By The Hill staff - 03/14/16 07:34 PM EDT
• FOOD. Hampton Creek has registered its own in-house lobbyist, former Department of Agriculture official Tina May. The food giant Unilever sued the San Francisco-based Hampton Creek, alleging false advertising because the company’s Just Mayo does not contain eggs, a required ingredient in mayonnaise, according to the Food and Drug Administration (FDA). Unilever ultimately dropped the suit, and the FDA told Hampton Creek to make changes to its label. According to lobbying forms, the company — which is coming out with more vegan products — is lobbying on “general agriculture-related issues, including beginning farmers, credit, conservation, crop insurance, and FDA-related issues.”
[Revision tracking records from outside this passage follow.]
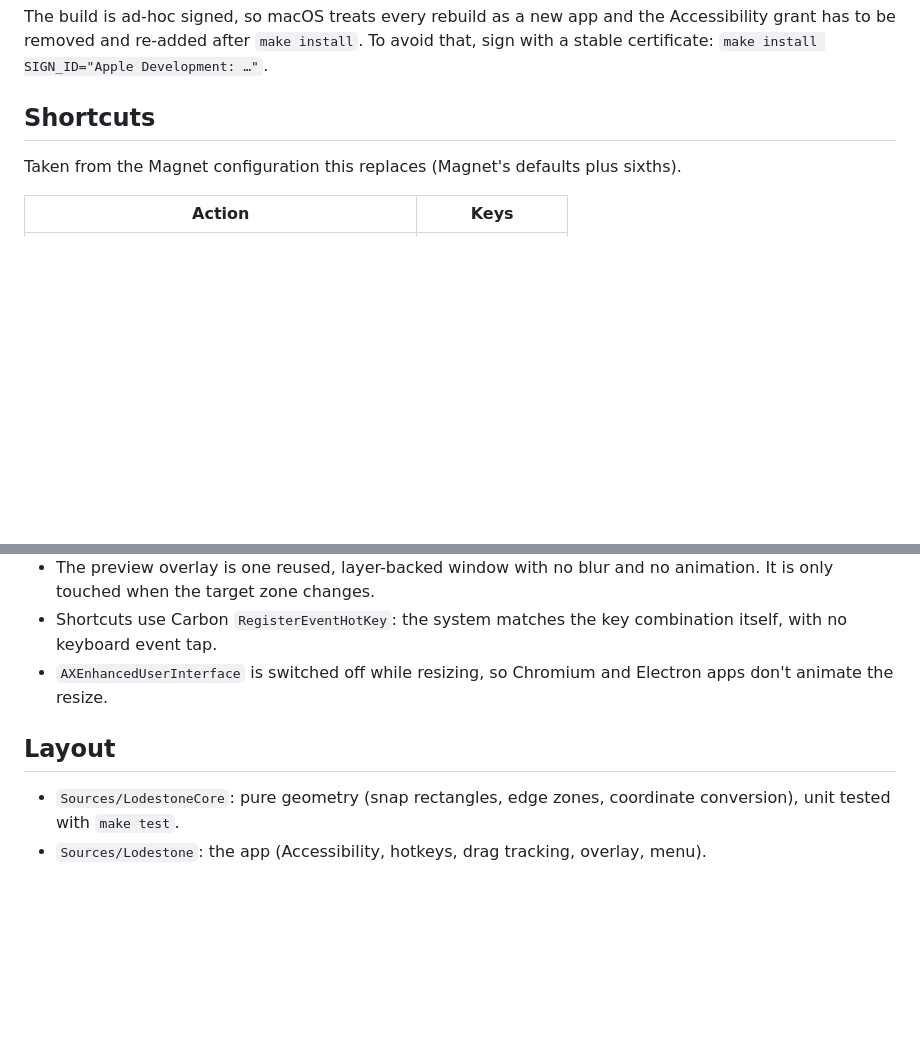
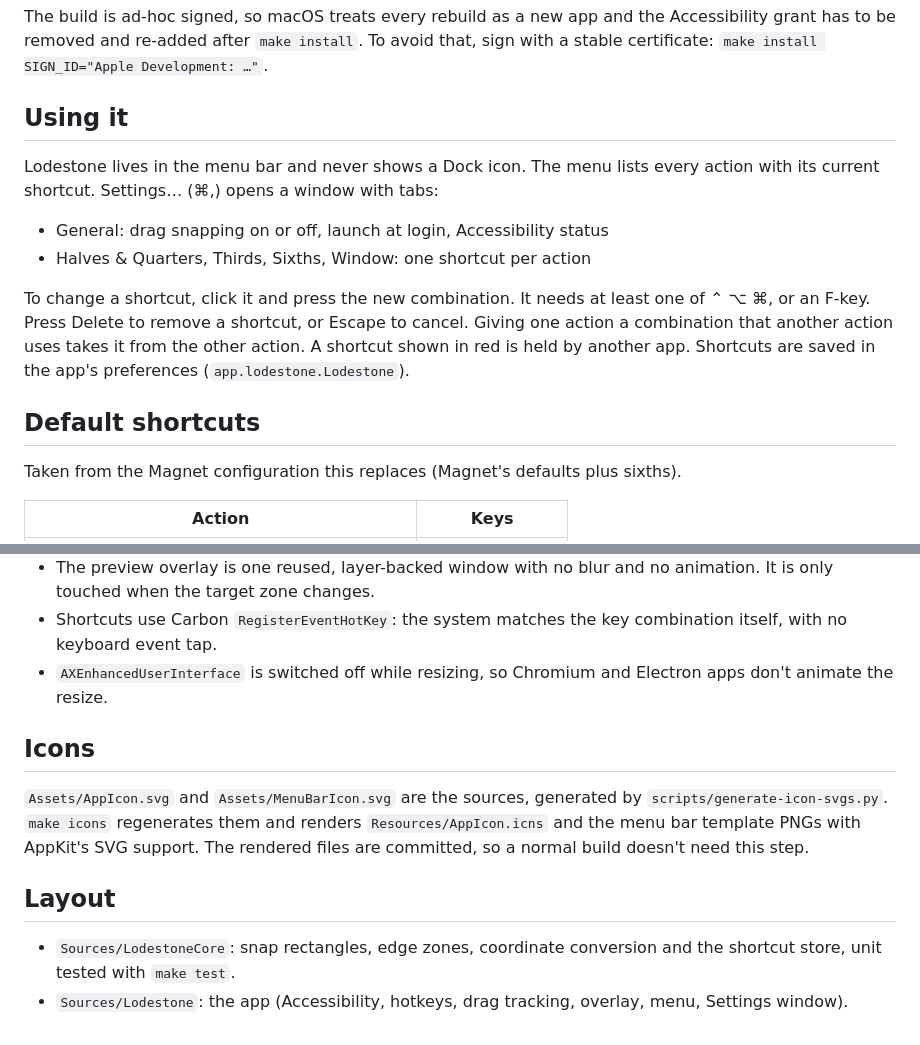
Before and after one commit to egeaksun/lodestone, a Markdown page: README.md, 2 parts joined by grey strips. GitHub-like rendering; blank space fills up the shorter version.

Commit message:
Customizable shortcuts in a Settings window; app and menu bar icons

```diff
--- a/README.md
+++ b/README.md
@@ -15,7 +15,20 @@ The build is ad-hoc signed, so macOS treats every rebuild as a new app and the A
 has to be removed and re-added after `make install`. To avoid that, sign with a stable certificate:
 `make install SIGN_ID="Apple Development: …"`.
 
-## Shortcuts
+## Using it
+
+Lodestone lives in the menu bar and never shows a Dock icon. The menu lists every action with its
+current shortcut. Settings… (⌘,) opens a window with tabs:
+
+- General: drag snapping on or off, launch at login, Accessibility status
+- Halves & Quarters, Thirds, Sixths, Window: one shortcut per action
+
+To change a shortcut, click it and press the new combination. It needs at least one of ⌃ ⌥ ⌘, or an
+F-key. Press Delete to remove a shortcut, or Escape to cancel. Giving one action a combination that
+another action uses takes it from the other action. A shortcut shown in red is held by another app.
+Shortcuts are saved in the app's preferences (`app.lodestone.Lodestone`).
+
+## Default shortcuts
 
 Taken from the Magnet configuration this replaces (Magnet's defaults plus sixths).
 
@@ -78,8 +91,15 @@ Lodestone avoids both:
 - `AXEnhancedUserInterface` is switched off while resizing, so Chromium and Electron apps don't
   animate the resize.
 
+## Icons
+
+`Assets/AppIcon.svg` and `Assets/MenuBarIcon.svg` are the sources, generated by
+`scripts/generate-icon-svgs.py`. `make icons` regenerates them and renders `Resources/AppIcon.icns`
+and the menu bar template PNGs with AppKit's SVG support. The rendered files are committed, so a
+normal build doesn't need this step.
+
 ## Layout
 
-- `Sources/LodestoneCore`: pure geometry (snap rectangles, edge zones, coordinate conversion), unit
-  tested with `make test`.
-- `Sources/Lodestone`: the app (Accessibility, hotkeys, drag tracking, overlay, menu).
+- `Sources/LodestoneCore`: snap rectangles, edge zones, coordinate conversion and the shortcut
+  store, unit tested with `make test`.
+- `Sources/Lodestone`: the app (Accessibility, hotkeys, drag tracking, overlay, menu, Settings window).
```
Also changed, not shown: Resources/MenuBarIcon.png (added), Resources/MenuBarIcon@2x.png (added), 15 other files.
• ENERGY. Two solar energy companies have found help on K Street, with SolarCity and Sunrun hiring the bipartisan firm West Front Strategies. It will be helping the companies navigate the evolving legislative and regulatory landscape around solar power. Lobbyists on the accounts include a former aide to Senate Majority Leader Mitch McConnellMitch McConnellDems gain upper hand on budget Overnight Finance: Senate rejects funding bill as shutdown looms | Labor Dept. to probe Wells Fargo | Fed to ease stress test rules for small banks Overnight Energy: Judges scrutinize Obama climate rule MORE (R-Ky.), Malloy McDaniels; a former George W. Bush administration official, Ashley Davis; and Cindy Brown, former chief of staff to Rep. Ron KindRon KindHouse Democrat expects support to grow for Pacific trade deal Hatch: TPP deal can get done in lame-duck session Facing the future on trade: Democrats must reject anti-trade obstructionism MORE (D-Wis.).
• TRAVEL. The American Hotel & Lodging Association (AH&LA) is beefing up its lobbying presence amid a battle with travel booking websites. It recently hired Van Scoyoc Associates and Peck Madigan Jones, bringing its lobbying roster to five firms. It is working to add new regulations for online reservations, fighting against what it calls “deceptive” third-party sites that allegedly scam travelers by providing a worthless reservation or unspecified charges. The Travel Technology Association, which represents many booking sites, has called AH&LA-supported legislation “a solution in search of a problem.”